SUPPLIED INFORMATION:
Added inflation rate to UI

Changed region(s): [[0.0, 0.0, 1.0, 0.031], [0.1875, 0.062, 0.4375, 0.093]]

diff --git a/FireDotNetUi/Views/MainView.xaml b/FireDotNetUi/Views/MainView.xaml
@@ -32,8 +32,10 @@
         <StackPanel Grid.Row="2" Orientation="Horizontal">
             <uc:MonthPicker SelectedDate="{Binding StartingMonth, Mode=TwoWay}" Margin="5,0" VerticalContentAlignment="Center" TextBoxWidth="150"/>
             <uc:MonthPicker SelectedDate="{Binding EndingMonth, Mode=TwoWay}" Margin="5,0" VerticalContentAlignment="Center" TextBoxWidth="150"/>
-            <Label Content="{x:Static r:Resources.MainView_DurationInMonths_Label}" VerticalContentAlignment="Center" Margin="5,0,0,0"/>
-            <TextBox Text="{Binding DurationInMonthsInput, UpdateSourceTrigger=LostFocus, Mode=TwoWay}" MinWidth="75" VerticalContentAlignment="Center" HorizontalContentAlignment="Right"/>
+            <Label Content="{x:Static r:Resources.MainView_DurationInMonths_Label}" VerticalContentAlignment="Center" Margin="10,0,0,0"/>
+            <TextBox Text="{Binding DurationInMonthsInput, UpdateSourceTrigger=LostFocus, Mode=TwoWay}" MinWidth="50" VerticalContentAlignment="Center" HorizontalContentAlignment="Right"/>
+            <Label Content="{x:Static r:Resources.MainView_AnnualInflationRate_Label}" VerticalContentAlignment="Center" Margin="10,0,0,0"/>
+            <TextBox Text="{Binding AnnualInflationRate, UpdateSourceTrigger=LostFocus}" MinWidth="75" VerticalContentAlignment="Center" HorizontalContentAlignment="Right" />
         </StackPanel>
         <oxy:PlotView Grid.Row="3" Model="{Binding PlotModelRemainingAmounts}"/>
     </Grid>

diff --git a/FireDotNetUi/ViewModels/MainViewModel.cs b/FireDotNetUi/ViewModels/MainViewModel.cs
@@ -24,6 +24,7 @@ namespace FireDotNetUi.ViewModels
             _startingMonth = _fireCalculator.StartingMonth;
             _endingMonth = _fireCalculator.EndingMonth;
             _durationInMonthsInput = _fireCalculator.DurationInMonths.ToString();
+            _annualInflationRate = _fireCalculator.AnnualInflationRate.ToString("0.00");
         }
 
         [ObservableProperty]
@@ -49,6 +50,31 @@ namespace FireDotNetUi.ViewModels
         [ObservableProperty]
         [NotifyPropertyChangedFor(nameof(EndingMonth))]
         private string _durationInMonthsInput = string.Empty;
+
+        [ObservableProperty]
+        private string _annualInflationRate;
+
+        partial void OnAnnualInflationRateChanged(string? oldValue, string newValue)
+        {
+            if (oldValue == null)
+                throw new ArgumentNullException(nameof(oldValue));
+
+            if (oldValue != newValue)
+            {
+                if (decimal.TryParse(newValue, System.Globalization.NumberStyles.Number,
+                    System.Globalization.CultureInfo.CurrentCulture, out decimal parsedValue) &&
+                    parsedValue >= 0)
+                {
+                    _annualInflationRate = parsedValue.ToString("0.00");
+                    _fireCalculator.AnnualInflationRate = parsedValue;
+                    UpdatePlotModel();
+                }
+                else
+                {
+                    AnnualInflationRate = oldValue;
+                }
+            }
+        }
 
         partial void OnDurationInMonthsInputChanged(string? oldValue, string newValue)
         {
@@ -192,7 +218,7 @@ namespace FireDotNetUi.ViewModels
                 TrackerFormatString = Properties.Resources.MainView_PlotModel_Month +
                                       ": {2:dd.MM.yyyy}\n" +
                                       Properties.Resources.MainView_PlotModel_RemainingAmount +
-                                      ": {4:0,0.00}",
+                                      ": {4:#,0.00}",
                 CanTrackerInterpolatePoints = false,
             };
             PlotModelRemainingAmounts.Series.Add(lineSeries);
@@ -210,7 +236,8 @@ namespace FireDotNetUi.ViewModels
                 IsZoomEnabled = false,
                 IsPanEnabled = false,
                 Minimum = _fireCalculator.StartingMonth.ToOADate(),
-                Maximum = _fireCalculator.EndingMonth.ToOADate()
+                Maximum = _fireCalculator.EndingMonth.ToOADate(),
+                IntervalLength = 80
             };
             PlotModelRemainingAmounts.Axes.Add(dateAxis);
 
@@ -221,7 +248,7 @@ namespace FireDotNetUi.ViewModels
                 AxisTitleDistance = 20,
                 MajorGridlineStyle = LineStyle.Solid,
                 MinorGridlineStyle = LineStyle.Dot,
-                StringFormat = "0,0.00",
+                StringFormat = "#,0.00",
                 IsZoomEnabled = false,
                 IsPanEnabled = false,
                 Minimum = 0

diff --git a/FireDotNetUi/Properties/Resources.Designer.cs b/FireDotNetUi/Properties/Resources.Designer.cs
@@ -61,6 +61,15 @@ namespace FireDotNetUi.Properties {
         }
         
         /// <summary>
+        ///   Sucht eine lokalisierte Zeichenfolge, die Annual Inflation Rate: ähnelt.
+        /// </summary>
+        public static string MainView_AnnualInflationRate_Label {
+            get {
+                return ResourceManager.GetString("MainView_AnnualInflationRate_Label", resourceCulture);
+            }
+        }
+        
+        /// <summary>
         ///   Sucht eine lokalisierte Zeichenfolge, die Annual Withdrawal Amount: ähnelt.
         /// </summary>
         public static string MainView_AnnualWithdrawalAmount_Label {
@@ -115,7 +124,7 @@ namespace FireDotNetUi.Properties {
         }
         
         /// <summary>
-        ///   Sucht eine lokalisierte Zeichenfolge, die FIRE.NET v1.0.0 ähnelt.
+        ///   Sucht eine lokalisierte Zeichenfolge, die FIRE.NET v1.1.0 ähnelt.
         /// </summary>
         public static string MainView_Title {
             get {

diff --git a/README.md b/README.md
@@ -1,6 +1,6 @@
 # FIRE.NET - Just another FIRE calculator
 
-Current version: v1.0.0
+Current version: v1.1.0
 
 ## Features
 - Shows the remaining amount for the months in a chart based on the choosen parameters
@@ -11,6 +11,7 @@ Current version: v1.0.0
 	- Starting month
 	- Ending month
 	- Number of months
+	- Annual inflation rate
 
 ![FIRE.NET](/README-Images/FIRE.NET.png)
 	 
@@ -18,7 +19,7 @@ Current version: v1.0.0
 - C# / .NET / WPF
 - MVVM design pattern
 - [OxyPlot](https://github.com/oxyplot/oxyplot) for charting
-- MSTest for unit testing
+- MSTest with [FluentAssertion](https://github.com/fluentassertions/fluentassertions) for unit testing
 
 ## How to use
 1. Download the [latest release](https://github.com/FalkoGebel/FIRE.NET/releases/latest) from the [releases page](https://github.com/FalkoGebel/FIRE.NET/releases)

ASSIGNMENT: Copy down each line in the entries that has the word "Margin".

ANSWER BOX:
             <uc:MonthPicker SelectedDate="{Binding StartingMonth, Mode=TwoWay}" Margin="5,0" VerticalContentAlignment="Center" TextBoxWidth="150"/>
             <uc:MonthPicker SelectedDate="{Binding EndingMonth, Mode=TwoWay}" Margin="5,0" VerticalContentAlignment="Center" TextBoxWidth="150"/>
-            <Label Content="{x:Static r:Resources.MainView_DurationInMonths_Label}" VerticalContentAlignment="Center" Margin="5,0,0,0"/>
+            <Label Content="{x:Static r:Resources.MainView_DurationInMonths_Label}" VerticalContentAlignment="Center" Margin="10,0,0,0"/>
+            <Label Content="{x:Static r:Resources.MainView_AnnualInflationRate_Label}" VerticalContentAlignment="Center" Margin="10,0,0,0"/>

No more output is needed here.